It's always interesting to go the AAA meetings. Many of the biological anthropologists who go are good friends of mine, and it is always good to see your friends. On the other hand, the meeting is so large that no one person can follow everything --- it's a conference by small subsets.
I was on an invited panel discussion of ethical issues in biological anthropology, particularly with relation to property. Those issues included data access, research transparency, ownership of identity, responsibilities to study populations and communities, and ownership of research materials. My part was to discuss concerns relating to genetic research on anthropological variation. Of course, there are many issues in this area touching on ethical concerns, including patents on genes from indigenous study populations, attaining informed consent from communities, and the current lack of recognition to a right to one's own genetic sequence. I briefly discussed the current use of comparative data on human genetic variation for "ancestry" testing.

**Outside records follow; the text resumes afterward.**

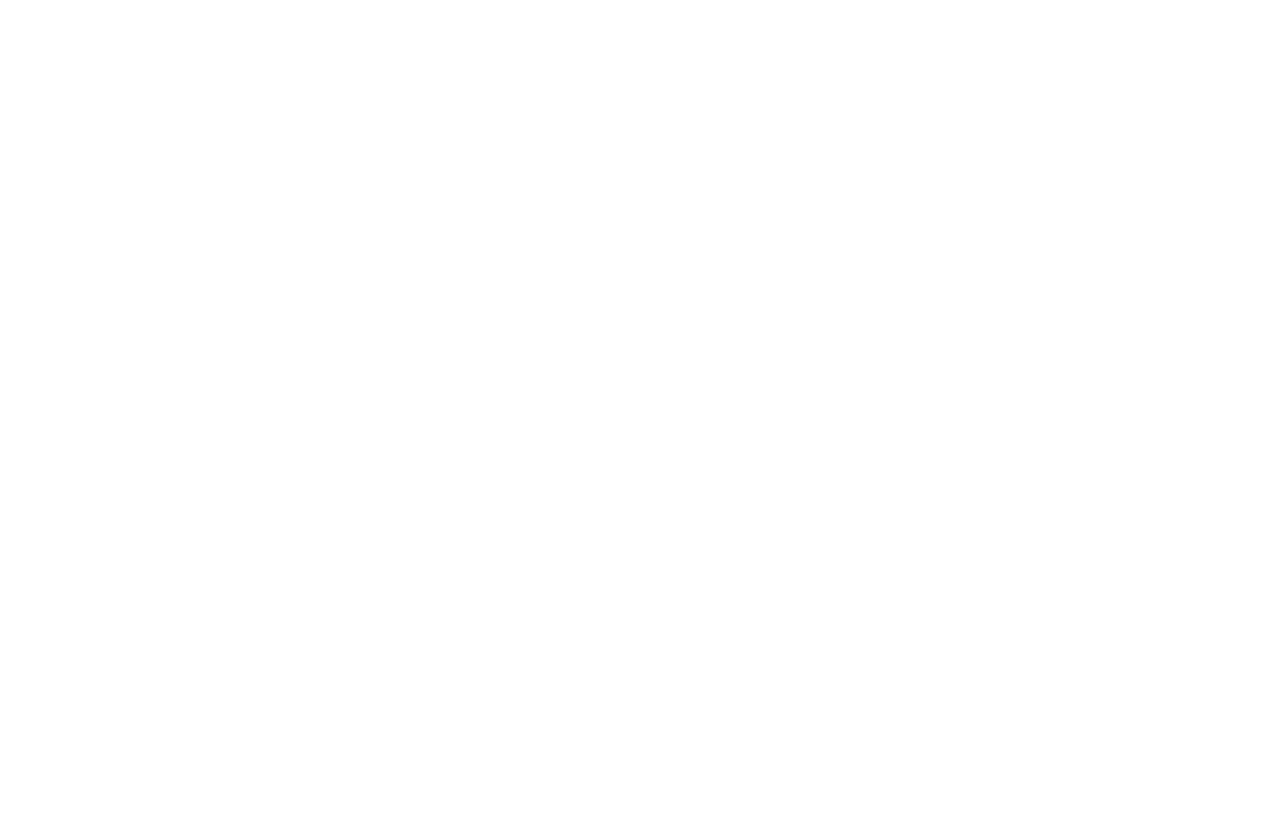
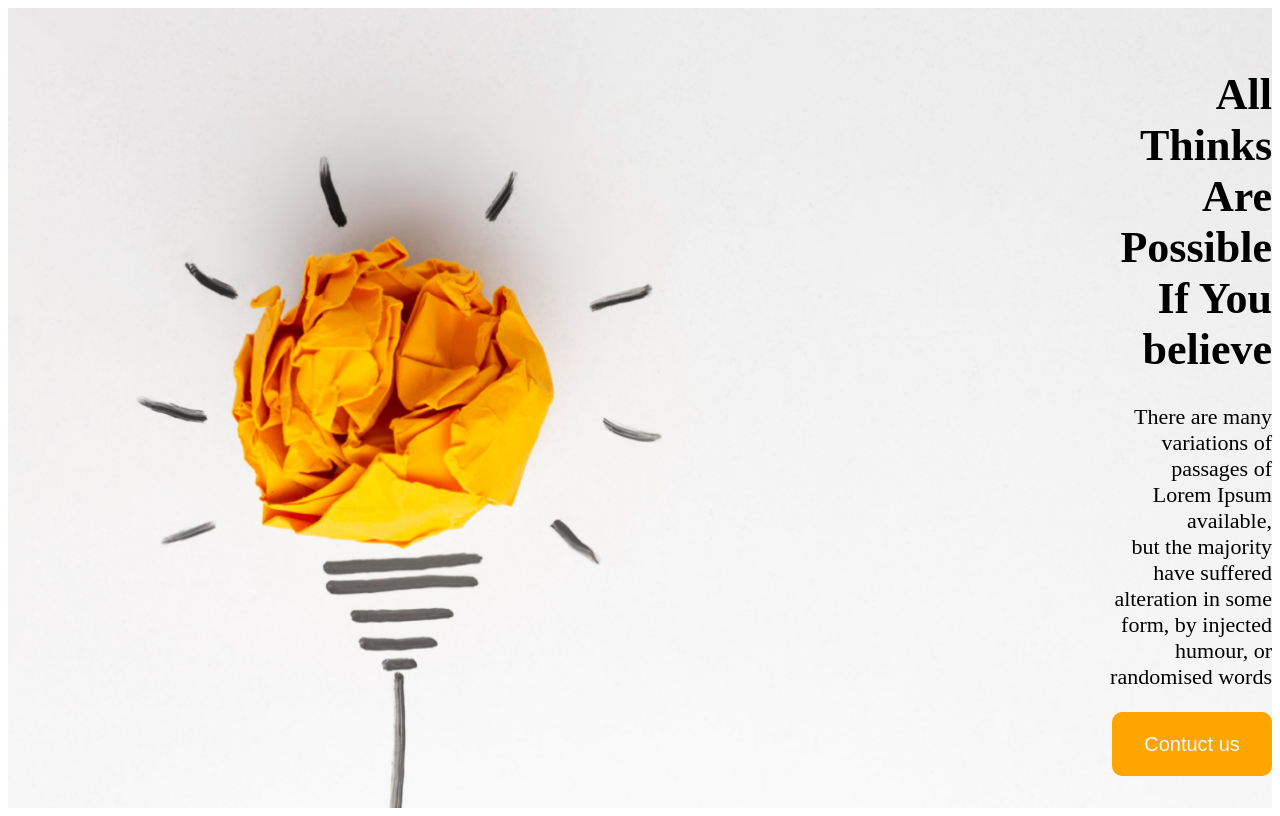
Before and after one commit to henryjobel/new-year, a plain HTML site: page index.html in a window 1280 px wide. Drawn offline with Linux system fonts and the light colour scheme.

Commit message:
banner complet

```diff
--- a/index.html
+++ b/index.html
@@ -3,9 +3,24 @@
 <head>
     <meta charset="UTF-8">
     <meta name="viewport" content="width=device-width, initial-scale=1.0">
+    <link rel="preconnect" href="https://fonts.googleapis.com">
+    <link rel="preconnect" href="https://fonts.gstatic.com" crossorigin>
+    <link href="https://fonts.googleapis.com/css2?family=Open+Sans:wght@400;700;800&display=swap" rel="stylesheet">
+
+
+    <link rel="stylesheet" href="./styles/styles.css">
     <title>New Year</title>
 </head>
 <body>
-
+    <main>
+        <div class="banner-container">
+            <div class="banner-info">
+                <h1 class="banner-title">All Thinks Are Possible If You <br> believe</h1>
+                <p class="banner-des">There are many variations of passages of Lorem Ipsum available,<br> but the majority have suffered alteration in some <br> form, by injected humour, or randomised words</p>
+                <button class="btn">Contuct us</button>
+            </div>
+        </div>
+    </main>
+    <footer></footer>
 </body>
 </html>
--- a/styles/styles.css
+++ b/styles/styles.css
@@ -0,0 +1,27 @@
+.banner-container{
+    background-image: url("../images/banner/banner1.png");
+    height: 100vh;
+
+    background-size: cover;
+    background-repeat: no-repeat;
+    text-align: right;
+    display: flex;
+    align-items: center;
+
+}
+
+.banner-info{
+    margin-left: 1100px;
+    text-align: right;
+    font-size: 22px;
+}
+
+.btn{
+    background-color: orange;
+    width: 160px;
+    height: 64px;
+    border-radius: 10px;
+    border: none;
+    font-size: 20px;
+    color: aliceblue;
+}
```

It's an important case of the scientific construction of identity. Some tests apply "scientific" methods that assign racial quanta to people on the basis of their alleles. These methods lie in potential conflict with both the actual pattern of genetic variation --- which does not fit the idea of discrete ancestral racial types --- and traditional conceptions of identity based on non-genetic knowledge.

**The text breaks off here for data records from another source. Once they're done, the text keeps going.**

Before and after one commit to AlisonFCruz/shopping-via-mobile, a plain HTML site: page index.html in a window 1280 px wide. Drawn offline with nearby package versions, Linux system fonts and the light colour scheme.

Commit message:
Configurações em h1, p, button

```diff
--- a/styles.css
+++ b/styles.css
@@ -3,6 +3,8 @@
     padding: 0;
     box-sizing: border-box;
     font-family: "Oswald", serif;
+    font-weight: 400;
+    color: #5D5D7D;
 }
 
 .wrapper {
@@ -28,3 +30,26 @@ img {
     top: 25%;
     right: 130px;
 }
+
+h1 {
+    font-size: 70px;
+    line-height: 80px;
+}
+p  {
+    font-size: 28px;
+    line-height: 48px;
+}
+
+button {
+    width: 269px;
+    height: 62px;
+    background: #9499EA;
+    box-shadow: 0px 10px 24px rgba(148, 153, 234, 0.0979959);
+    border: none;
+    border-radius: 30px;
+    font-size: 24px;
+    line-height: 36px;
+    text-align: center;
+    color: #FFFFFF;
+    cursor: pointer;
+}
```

It was very eye-opening to hear the discussions of different topics, from the study of habituated primate populations, to medical research in community-based research projects, to study of rare fossil remains. How do you study vulnerable populations or objects when studying them may result in their change or destruction? Michele Goldsmith explained some of the ways that habituating wild primates may lead to their ultimate doom --- habituated animals often become pests --- and that the nonhabituated population of mountain gorillas is diminishing. Alan Mann discussed the vulnerability of fossil remains to destruction, from molding, destructive sampling, and mere handling or measurement. Many other contributors brought forward a recurrent theme that it is difficult to find solutions to share data. Sharing may be essential to preserve what we study, but it cuts against research independence. And independence itself tends to proliferate research into new field sites, new methods of sampling fossil material, or new ways of capitalizing on knowledge. In this way, the disparate parts of biological anthropology all have connected ethical issues.

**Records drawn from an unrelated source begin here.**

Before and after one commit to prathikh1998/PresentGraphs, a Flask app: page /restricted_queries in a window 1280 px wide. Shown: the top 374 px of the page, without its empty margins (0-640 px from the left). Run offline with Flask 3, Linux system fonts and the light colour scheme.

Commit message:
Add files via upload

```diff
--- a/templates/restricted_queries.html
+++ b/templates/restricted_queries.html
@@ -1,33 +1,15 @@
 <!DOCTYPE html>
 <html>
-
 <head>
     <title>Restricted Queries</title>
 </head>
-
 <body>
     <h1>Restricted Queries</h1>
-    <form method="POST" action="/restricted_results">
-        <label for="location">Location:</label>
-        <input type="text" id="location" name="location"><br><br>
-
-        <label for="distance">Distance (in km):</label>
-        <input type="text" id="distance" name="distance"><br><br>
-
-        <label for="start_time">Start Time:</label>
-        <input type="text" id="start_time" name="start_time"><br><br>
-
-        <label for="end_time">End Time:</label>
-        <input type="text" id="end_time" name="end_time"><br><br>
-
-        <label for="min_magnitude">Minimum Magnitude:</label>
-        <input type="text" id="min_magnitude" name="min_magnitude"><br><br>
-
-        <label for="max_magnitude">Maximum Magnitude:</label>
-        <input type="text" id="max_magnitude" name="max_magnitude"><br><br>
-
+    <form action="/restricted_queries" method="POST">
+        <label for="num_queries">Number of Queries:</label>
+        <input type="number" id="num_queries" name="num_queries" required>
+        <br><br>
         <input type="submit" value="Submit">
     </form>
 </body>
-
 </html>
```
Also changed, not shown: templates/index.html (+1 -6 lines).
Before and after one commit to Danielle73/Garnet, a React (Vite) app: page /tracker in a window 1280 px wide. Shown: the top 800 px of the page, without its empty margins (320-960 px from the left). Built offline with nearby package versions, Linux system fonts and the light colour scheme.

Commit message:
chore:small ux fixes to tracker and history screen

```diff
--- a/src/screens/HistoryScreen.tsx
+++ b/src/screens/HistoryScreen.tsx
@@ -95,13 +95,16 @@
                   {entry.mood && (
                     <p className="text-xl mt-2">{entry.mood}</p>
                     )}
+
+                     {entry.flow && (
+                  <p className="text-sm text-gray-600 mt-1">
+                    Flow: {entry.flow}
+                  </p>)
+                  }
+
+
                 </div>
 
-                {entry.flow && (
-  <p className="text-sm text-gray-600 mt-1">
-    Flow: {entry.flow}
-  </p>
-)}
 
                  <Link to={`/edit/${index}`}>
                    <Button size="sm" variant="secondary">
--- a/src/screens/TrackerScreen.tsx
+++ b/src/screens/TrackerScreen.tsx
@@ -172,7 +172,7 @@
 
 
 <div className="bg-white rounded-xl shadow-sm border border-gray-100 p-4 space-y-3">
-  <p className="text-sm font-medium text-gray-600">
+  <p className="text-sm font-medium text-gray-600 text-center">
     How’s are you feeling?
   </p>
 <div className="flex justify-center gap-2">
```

It was a very interesting interaction of different people, and the organizers (Trudy Turner and Rachel Caspari) want to bring it online for further commentary. Extending discussions like this one from a single time and audience to a larger group, with comments, might be a powerful way to build a community around the central concerns in the field.